That is why the police would ask you " if your okay with letting them search it, and if you dont agree, they will just give you a ticket, unless they see something that gives them probable cause to search".


dahat wrote:


SecretSoftware wrote:
Well, many can argue that Patriot act is illegal if one challenges it against the 10 amendment rights.


Just stop with your anti-Americanism and paranoia. We know you hate this country, we get the point, shut it.

More so... the UK doesn't have the '10 amendment rights' or even the Bill of Rights... so once again you are arguing in the wrong jurisdiction!

Again, you have a warped view of people who think differently than you do. You hold the view that they are anti-American, even though they are not.

You see, We , as the citizens of this country, have the right to remain valiant and alert, as per President Eisenhower's speech on the military industrial complex, to what the government does. We the people have the right to audit every thing the government does and to be critical of it, for that is how we maintain our democratic way of life, and our civil liberties.

Its easy to charge and say people who look different and think different are hateful of the country we live in. But without descent , the very existence of this republic as a democratic republic is threatened.

Hence I am critical of everything this government does. and that is as it should be.

dahat wrote:


SecretSoftware wrote:
The only reason its active, is for reasons of national security, which the government claims. That is why it has to be renewed, because its fundamentally antithetical to democratic value systems,and is outright illegal when measured against the 10-Amendment laws.


Again, this is a UK law, not a US one and I guarantee you that even without the Patriot Act that a person who refuses to give up keys (like a reporter who has been ordered to give up their sources) will be jailed until they comply and it would all be perfectly legal.


However, what if the reporter decrypted a dummy message, that says "Dahat is a lunatic", when the real message says "Attack D-Day at 10"?

I mean will that satisfy the people? Just to see a decryption of the message despite if its a true decryption or not?

When does it stop? What if the police thinks that this is the dummy message and not the real one? When does it stop?Wink

My $0.02

PS: suppose Alice uses the One Time Pad, and Alice encrypts a message. The police says to ALice, give us your key or decrypt the message, Alice goes and use a dummy Key to get the dummy message. Given that for an OTP encrypted message , there are an infinite number of possible decryption, how does the police know if the decrypted message is what was in the encrypted message?

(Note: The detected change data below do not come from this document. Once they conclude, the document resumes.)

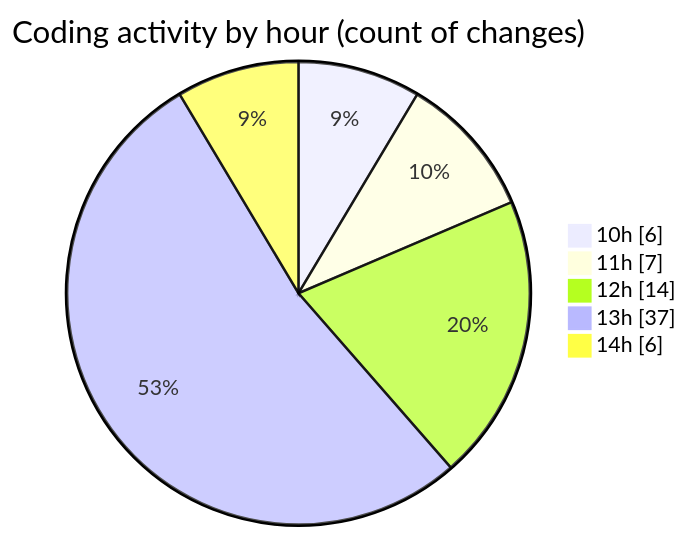
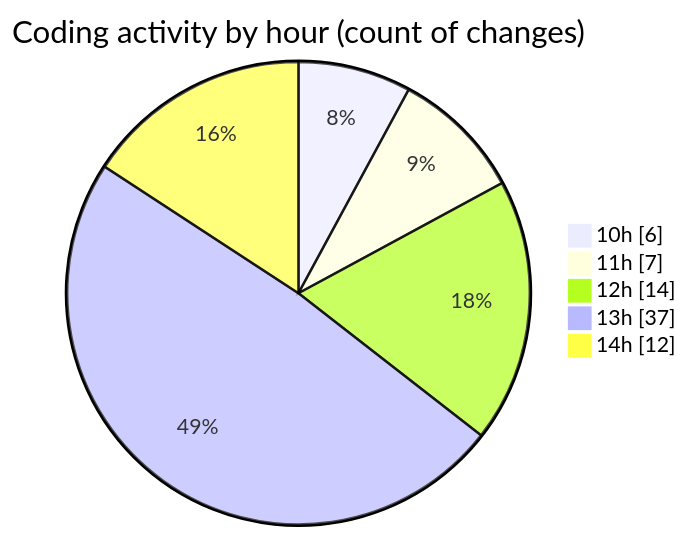
One commit to momahboobian/code-tracking changed the second of 2 diagrams in 2025-06-23/cda/README.md. Above: the diagram before and after it, drawn with Mermaid. The commit also changed other lines of this file and 1 other file, not shown here.

````diff
--- a/2025-06-23/cda/README.md
+++ b/2025-06-23/cda/README.md
@@ -39,9 +39,9 @@
 ```mermaid
 pie showData
 title Coding activity by hour (count of changes)
 "10h" : 6
 "11h" : 7
 "12h" : 14
 "13h" : 37
-"14h" : 6
+"14h" : 12
 ```
````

You see , there is a fundamental shift of the onus of proof here. Alice has to proof to the police that she is not hiding illegal stuff in the encrypted file. According to the Law, the onus of proof is upon the police and the prosecutors not the accused.

Hence the law is illegal if measured against higher laws (10 amendment , or Fundamental Human rights acts), which takes precedent over any other lower applicable laws.